Chamberlain and Harbert shared these key takeaways to consider when writing your will:

Hire a local attorney to help draft your will.

While websites tout free templates and paid software to help you write your will, there is no substitute for the peace of mind that comes with hiring a local attorney to make sure your wishes are reflected clearly in your estate plans and are carried out after you die.

“Too many times folks believe a will is just a fill-in-the-blank exercise,” said Chamberlain. “The problem with handwritten or template wills, however, is that they are most often incomplete, vague or otherwise do not result in what the family later tells me the person wanted. They also often require more proof to be admitted to probate.”

A local attorney knows the laws in your state and can help update your will as your circumstances or wishes change. They can also help with other estate-planning needs, such as medical and financial powers of attorney.

Harbert added that it’s important to mirror your intent in all of your estate-planning documents and align all your assets (house, retirement account, investments, etc.) with your wishes.

“Make sure your assets are titled correctly,” she said.

Update your will every 3-5 years.

“I advise folks to take a look at the document every few years to make sure it still says what they want, and to be sure to reach out to their attorney if there has been or will be a significant life change, such as a death in the family or a new marriage,” Chamberlain said.

Failing to update your will can be problematic, especially when there’s been a major life event. If you get a divorce then remarry, do you want your ex-husband to still be your beneficiary?

Store your will in a safe place.

“We advise folks to store their wills in a safe place, and we keep a copy as well,” said Chamberlain. “Some counties allow you to pre-file with the court, but that is not necessary and most often not advisable because you may change your mind and write a new will in the future.”

Don’t forget your favorite charities.

You can continue your charitable giving to the charities you’ve favored during your lifetime with a final gift in your will that will be part of your legacy.

Harbert said retirement accounts, real estate and beneficiary deeds are all wonderful ways to give to nonprofits.

“People might give $50 to their church every month, but if they were to give 5 percent of the value of their house, their kids might not miss it, but it’s a pretty good-size contribution to a local nonprofit,” said Harbert.

When to consider a trust:

1) If you own property in multiple states.

“Real estate has to be probated, so if you have property in Florida, California and Arizona in addition to living in Colorado, you have probate in every one of those states. Trusts bypass probate and don’t have to be probated,” said Harbert.

2) If you have a blended family.

“A husband and wife have children from a previous marriage.
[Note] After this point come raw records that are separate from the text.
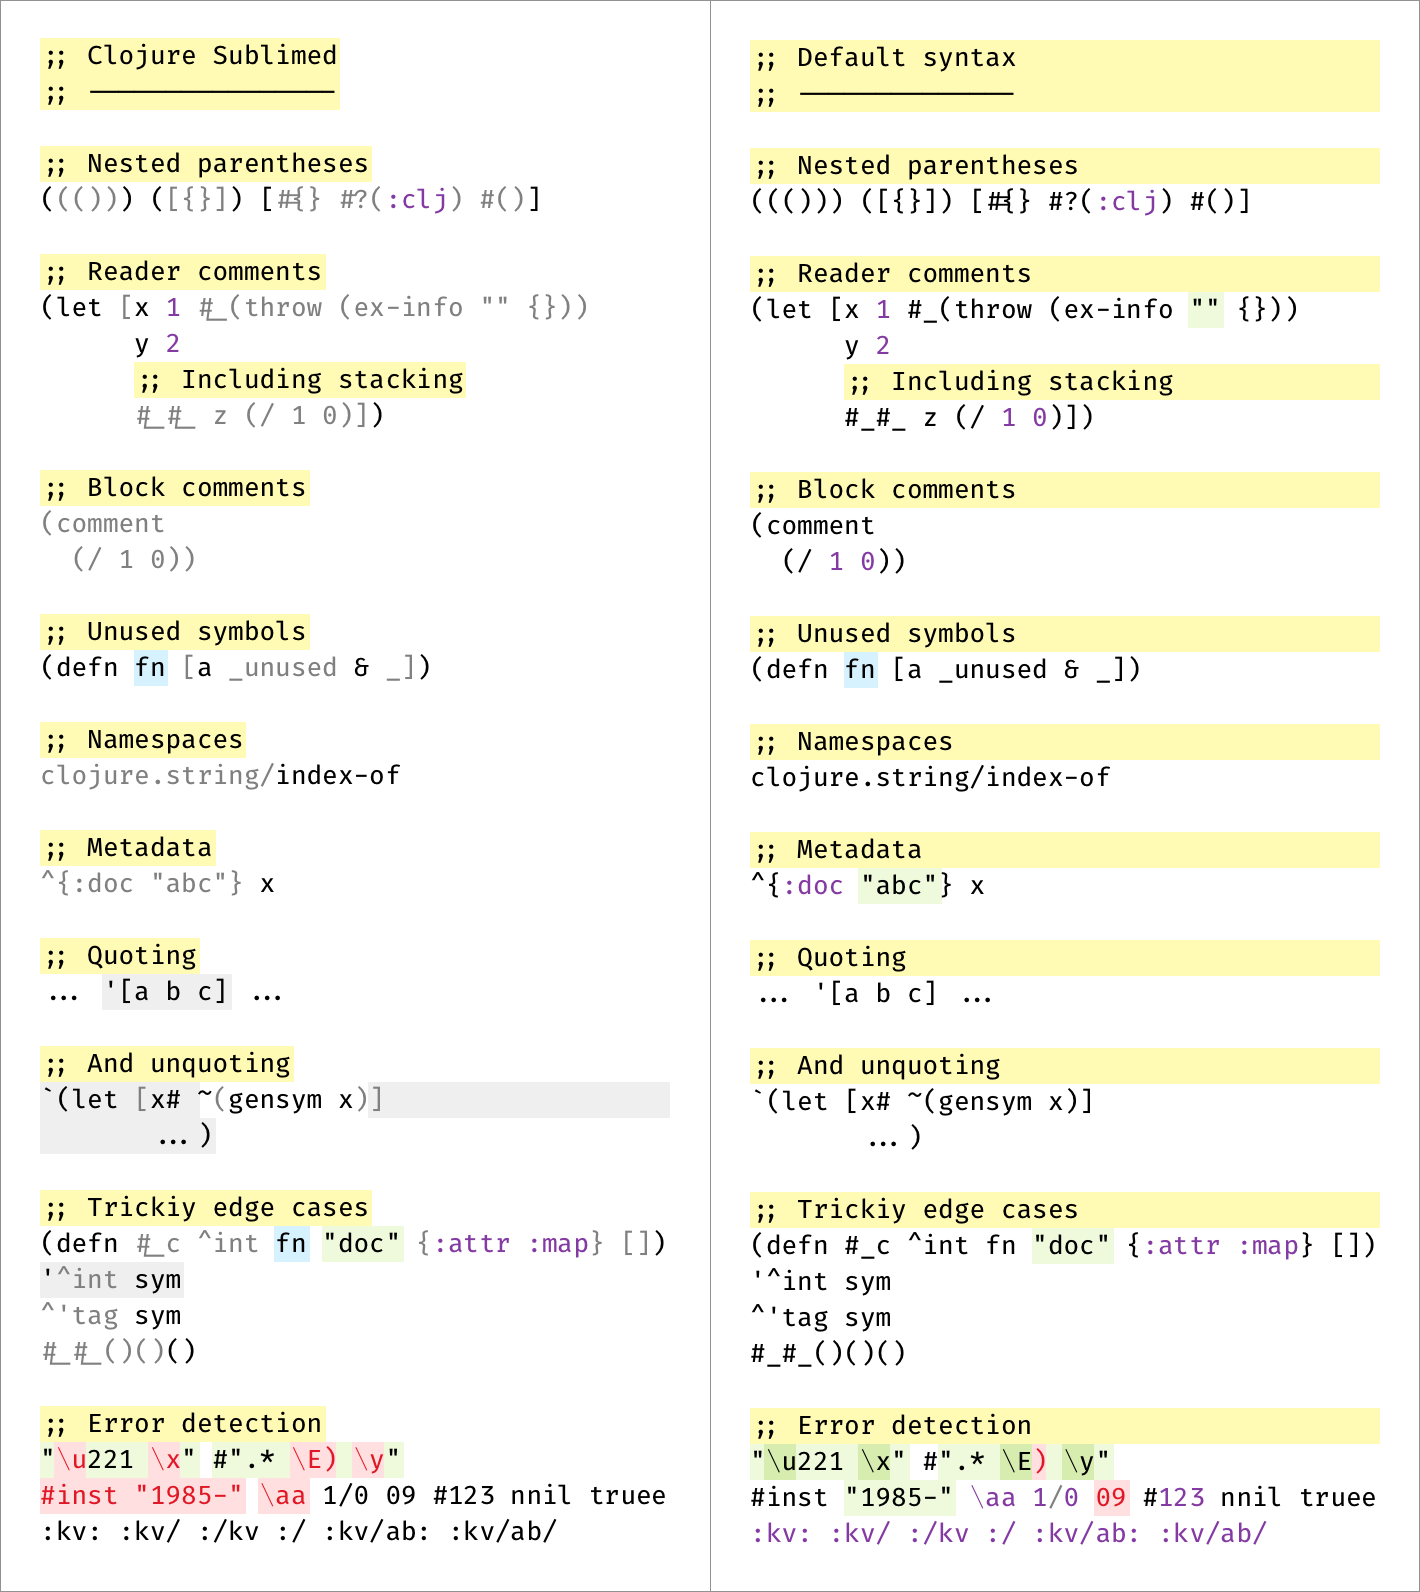
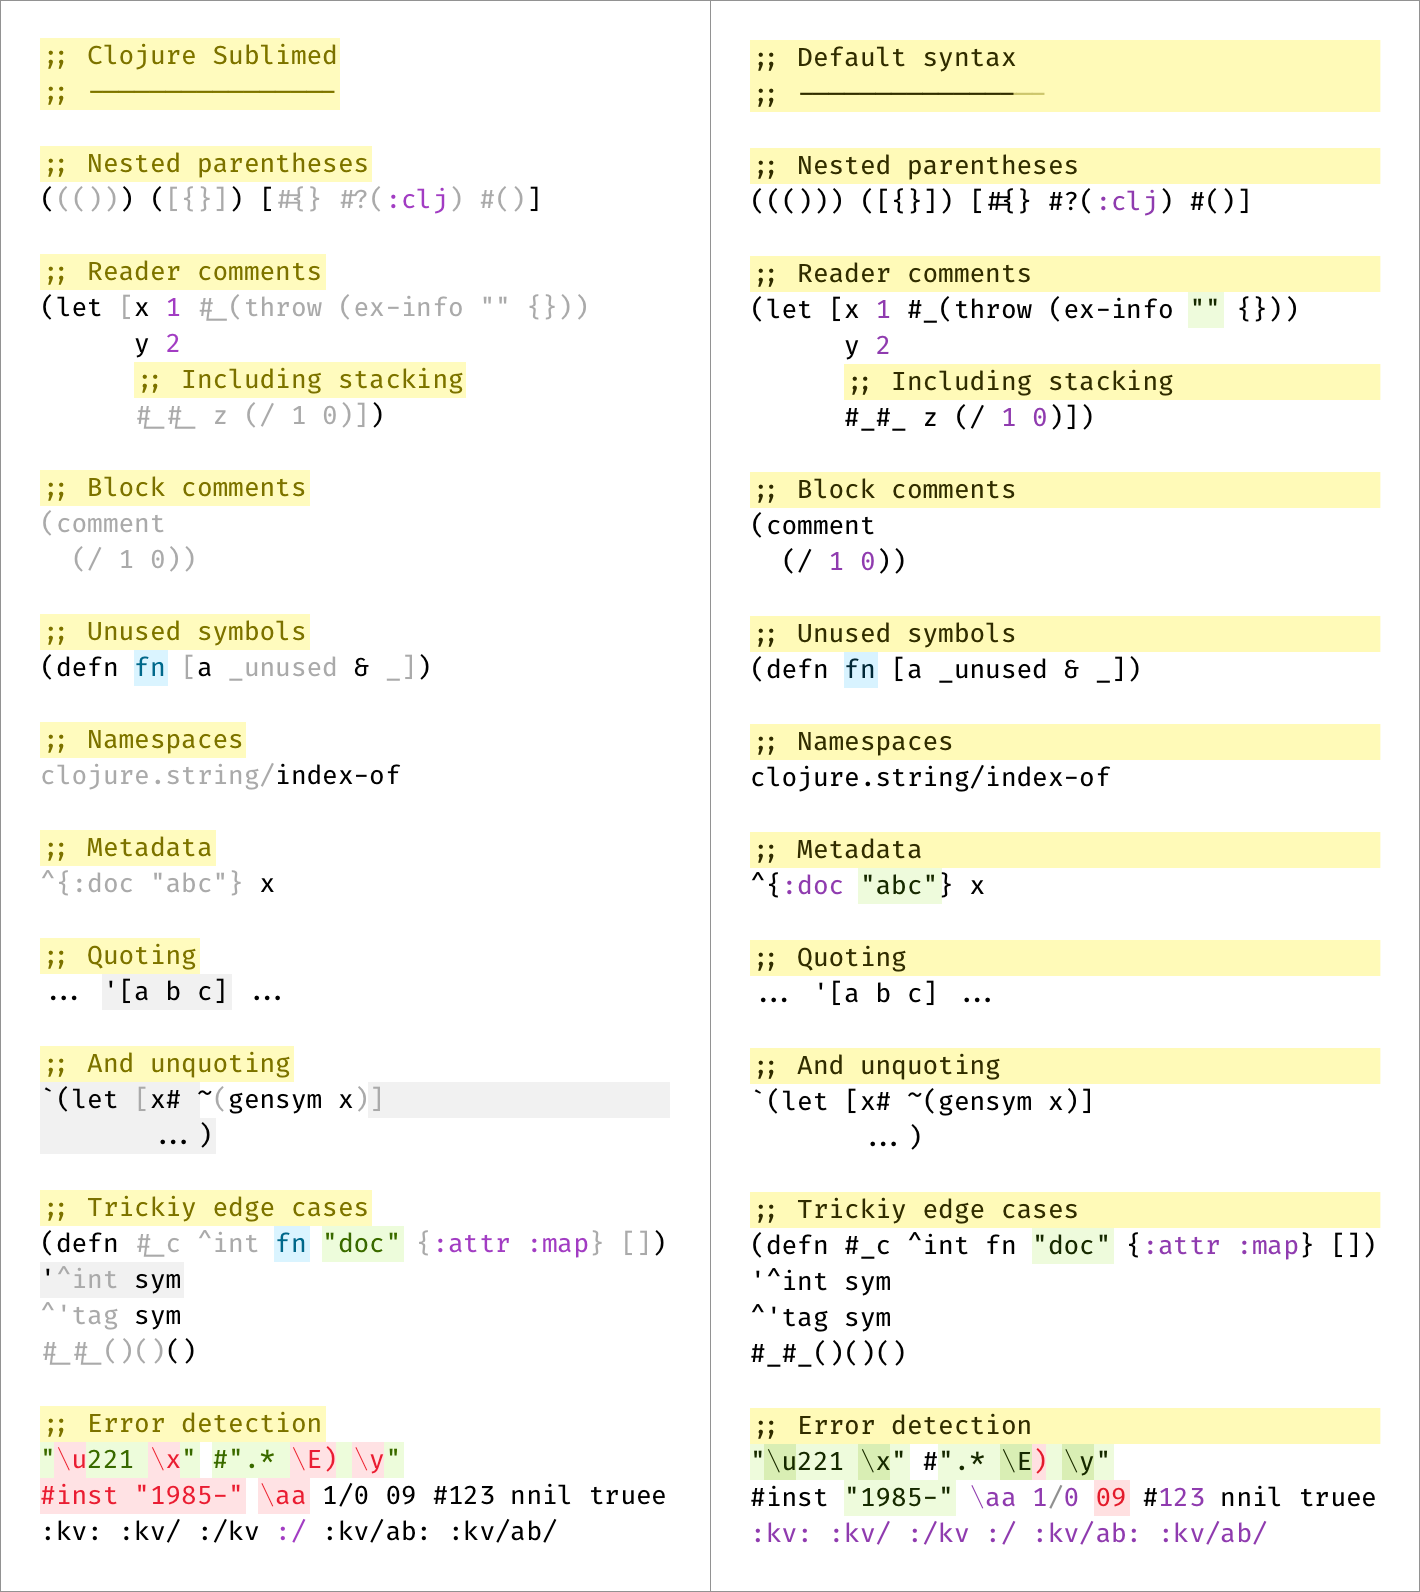
Color scheme adjustments

diff --git a/CHANGELOG.md b/CHANGELOG.md
@@ -1,3 +1,7 @@
+### WIP
+
+- Color scheme adjustments
+
 ### 4.3.2 - Dec 9, 2024
 
 - Clarified some symbol/keyword edge cases in syntax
He wants to take care of his current wife, but then when he passes away, he wants to take care of his kids but not her kids necessarily. The only way to do that is to set up those assets in a trust so that during his wife’s lifetime, that money will be used for her care but when she passes, his money can go to his kids and hers to her kids. It also helps to make sure there’s communication upfront before one of the parents passes away,” said Harbert
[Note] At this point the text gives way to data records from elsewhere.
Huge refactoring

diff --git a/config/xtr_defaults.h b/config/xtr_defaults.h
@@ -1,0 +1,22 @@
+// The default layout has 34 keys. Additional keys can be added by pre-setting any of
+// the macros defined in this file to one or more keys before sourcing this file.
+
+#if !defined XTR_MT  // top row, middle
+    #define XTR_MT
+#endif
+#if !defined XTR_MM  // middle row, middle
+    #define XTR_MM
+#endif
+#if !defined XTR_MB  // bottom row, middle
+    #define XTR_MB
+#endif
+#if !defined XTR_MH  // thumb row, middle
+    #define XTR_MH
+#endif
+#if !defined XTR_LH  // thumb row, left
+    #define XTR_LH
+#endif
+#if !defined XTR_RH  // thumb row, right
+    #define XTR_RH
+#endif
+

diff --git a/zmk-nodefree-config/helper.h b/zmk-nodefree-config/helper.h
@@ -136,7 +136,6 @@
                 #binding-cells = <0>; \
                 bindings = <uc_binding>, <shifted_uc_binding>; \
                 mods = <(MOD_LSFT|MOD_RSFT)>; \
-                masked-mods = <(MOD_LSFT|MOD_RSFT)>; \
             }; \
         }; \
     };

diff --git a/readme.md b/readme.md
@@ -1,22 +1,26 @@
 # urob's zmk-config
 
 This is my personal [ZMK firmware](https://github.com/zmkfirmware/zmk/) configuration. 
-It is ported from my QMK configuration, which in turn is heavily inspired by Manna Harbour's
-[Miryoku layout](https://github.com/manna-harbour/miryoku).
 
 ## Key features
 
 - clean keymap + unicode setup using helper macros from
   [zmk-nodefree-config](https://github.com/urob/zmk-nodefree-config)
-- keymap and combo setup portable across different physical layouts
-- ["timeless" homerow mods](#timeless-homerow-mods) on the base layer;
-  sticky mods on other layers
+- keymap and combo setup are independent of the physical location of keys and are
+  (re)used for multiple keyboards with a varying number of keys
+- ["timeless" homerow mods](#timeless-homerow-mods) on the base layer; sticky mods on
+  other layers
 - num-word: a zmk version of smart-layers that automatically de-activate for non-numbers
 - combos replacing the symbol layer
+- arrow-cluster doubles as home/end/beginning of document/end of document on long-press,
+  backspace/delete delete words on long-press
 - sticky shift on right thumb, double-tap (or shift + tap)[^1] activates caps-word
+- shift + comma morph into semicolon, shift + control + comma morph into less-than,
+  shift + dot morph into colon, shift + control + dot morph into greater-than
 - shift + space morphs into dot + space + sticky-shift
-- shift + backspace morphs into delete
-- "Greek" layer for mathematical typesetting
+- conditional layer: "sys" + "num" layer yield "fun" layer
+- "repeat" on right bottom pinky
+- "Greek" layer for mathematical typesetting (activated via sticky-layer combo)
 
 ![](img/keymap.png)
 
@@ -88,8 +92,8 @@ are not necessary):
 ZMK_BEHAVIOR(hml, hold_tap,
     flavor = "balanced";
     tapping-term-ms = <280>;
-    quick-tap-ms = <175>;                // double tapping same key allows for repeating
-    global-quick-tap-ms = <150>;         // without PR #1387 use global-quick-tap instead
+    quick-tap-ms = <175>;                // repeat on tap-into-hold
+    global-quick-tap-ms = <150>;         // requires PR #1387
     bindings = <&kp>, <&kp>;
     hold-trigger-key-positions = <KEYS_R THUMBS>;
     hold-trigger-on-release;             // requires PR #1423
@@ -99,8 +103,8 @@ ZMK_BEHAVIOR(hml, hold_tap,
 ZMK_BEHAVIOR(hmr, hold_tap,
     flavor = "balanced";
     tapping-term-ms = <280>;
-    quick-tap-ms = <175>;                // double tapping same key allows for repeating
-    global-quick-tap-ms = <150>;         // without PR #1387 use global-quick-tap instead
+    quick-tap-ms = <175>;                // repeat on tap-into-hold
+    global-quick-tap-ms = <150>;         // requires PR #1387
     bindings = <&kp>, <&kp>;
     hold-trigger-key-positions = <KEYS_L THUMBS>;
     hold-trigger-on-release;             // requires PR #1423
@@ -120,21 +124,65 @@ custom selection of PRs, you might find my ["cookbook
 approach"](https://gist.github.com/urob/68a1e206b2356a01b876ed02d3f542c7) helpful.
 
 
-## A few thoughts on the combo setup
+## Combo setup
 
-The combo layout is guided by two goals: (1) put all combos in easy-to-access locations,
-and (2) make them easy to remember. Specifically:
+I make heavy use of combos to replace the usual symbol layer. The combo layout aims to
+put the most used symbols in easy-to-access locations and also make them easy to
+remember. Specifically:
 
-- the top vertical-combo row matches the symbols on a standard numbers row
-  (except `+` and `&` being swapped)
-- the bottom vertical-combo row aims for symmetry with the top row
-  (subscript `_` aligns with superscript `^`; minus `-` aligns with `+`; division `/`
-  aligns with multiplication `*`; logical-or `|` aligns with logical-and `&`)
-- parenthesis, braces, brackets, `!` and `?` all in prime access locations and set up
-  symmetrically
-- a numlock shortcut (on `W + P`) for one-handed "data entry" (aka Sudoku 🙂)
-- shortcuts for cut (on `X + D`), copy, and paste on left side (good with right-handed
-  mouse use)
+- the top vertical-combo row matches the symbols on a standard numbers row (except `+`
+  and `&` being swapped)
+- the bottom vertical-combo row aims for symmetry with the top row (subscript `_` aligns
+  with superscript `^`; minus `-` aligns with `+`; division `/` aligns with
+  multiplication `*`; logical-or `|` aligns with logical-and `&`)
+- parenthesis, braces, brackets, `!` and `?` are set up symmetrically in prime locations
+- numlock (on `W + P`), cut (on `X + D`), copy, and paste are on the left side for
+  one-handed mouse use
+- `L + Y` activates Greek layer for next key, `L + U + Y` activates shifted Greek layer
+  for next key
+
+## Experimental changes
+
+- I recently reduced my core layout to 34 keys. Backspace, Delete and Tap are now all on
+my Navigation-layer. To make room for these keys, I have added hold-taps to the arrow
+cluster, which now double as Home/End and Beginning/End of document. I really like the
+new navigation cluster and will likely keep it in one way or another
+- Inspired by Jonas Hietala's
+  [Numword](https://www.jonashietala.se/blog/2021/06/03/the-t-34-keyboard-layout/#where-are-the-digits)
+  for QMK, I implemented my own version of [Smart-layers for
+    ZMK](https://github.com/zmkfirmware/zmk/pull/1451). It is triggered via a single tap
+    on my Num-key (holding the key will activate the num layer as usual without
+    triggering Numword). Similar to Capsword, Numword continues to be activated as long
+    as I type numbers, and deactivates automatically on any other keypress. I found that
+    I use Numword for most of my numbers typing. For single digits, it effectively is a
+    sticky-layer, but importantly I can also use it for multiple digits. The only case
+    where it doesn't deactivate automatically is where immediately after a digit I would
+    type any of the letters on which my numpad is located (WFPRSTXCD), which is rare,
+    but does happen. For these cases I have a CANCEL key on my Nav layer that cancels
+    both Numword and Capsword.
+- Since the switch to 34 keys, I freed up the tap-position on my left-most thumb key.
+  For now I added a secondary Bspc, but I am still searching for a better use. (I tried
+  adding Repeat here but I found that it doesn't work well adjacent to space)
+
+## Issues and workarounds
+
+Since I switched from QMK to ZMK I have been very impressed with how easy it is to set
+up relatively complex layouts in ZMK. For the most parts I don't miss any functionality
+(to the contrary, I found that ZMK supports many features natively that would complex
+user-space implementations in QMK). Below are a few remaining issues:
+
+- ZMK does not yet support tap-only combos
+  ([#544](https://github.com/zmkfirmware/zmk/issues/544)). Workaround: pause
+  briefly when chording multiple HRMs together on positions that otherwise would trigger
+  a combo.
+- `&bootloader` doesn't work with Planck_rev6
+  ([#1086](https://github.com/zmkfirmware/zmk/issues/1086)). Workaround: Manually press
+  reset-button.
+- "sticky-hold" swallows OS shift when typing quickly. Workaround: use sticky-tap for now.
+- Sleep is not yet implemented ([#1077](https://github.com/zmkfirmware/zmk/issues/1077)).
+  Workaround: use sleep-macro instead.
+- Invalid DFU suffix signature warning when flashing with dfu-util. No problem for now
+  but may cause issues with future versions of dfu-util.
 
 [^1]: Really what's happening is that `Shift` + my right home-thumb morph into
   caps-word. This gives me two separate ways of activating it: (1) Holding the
3) If you have children you’re concerned about.

Maybe you have a child that can’t manage money. A trust can help. “The trustee is like the gatekeeper that can help them with budgeting and financial planning,” said Harbert. “They have to come to us for requests with documentation. It’s not like they get a big pot of money deposited into their checking account.”

4) If one or more of your beneficiaries are on government benefits.

If a beneficiary receives government benefits (such as Social Security or Medicaid) inheriting money (the exemption is $2,000) could jeopardize their benefits. In such circumstances, a special needs trust can help.

Learn more during Write A Will Month

These free write a will sessions take place at the Mesa County Libraries-Central Branch, 443 N. Sixth St. in Grand Junction. Register online for your preferred session at or call 243-4442. Registration required. Limited space is available.

Register Today!